(Material for the task Opens)

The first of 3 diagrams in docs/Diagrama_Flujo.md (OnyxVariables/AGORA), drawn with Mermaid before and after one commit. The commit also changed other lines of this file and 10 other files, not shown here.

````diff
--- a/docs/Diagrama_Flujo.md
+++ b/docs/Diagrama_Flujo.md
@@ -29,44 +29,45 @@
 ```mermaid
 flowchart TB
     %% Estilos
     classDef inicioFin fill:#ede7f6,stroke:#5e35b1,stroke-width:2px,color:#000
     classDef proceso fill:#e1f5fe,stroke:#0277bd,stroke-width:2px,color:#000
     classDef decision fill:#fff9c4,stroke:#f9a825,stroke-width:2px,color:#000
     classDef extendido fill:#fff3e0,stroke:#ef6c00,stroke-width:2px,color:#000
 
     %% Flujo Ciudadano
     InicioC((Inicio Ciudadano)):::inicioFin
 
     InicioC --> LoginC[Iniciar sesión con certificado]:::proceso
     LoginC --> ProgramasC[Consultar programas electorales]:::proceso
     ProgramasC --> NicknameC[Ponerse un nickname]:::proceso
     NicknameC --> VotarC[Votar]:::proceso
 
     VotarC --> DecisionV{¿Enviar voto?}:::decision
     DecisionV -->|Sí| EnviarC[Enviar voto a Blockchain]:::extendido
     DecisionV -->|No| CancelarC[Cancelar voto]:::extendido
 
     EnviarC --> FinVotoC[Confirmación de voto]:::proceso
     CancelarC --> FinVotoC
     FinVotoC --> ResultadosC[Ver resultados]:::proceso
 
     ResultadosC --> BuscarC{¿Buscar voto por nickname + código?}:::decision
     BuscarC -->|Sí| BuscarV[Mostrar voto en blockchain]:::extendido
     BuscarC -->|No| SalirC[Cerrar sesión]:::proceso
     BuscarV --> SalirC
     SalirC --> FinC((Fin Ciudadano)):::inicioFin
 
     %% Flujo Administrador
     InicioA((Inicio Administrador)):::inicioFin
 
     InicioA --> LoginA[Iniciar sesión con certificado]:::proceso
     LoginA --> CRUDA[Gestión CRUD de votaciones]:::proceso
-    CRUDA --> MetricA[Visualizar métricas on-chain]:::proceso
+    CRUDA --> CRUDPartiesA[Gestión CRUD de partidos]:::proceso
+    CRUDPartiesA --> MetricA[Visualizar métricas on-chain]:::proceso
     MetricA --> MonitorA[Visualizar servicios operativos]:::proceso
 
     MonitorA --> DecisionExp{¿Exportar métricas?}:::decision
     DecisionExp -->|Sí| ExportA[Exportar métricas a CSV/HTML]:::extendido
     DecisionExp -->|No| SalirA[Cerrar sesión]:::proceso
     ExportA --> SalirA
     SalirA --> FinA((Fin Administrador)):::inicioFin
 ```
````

(Material for the task Closes)

◆ **What this task involves**: Set down the line holding "MetricA --> MonitorA[Visualizar" and all later lines through the last one in the material above, exactly, and no other lines.

◆ **Exercise answer**:
     MetricA --> MonitorA[Visualizar servicios operativos]:::proceso
 
     MonitorA --> DecisionExp{¿Exportar métricas?}:::decision
     DecisionExp -->|Sí| ExportA[Exportar métricas a CSV/HTML]:::extendido
     DecisionExp -->|No| SalirA[Cerrar sesión]:::proceso
     ExportA --> SalirA
     SalirA --> FinA((Fin Administrador)):::inicioFin
 ```
````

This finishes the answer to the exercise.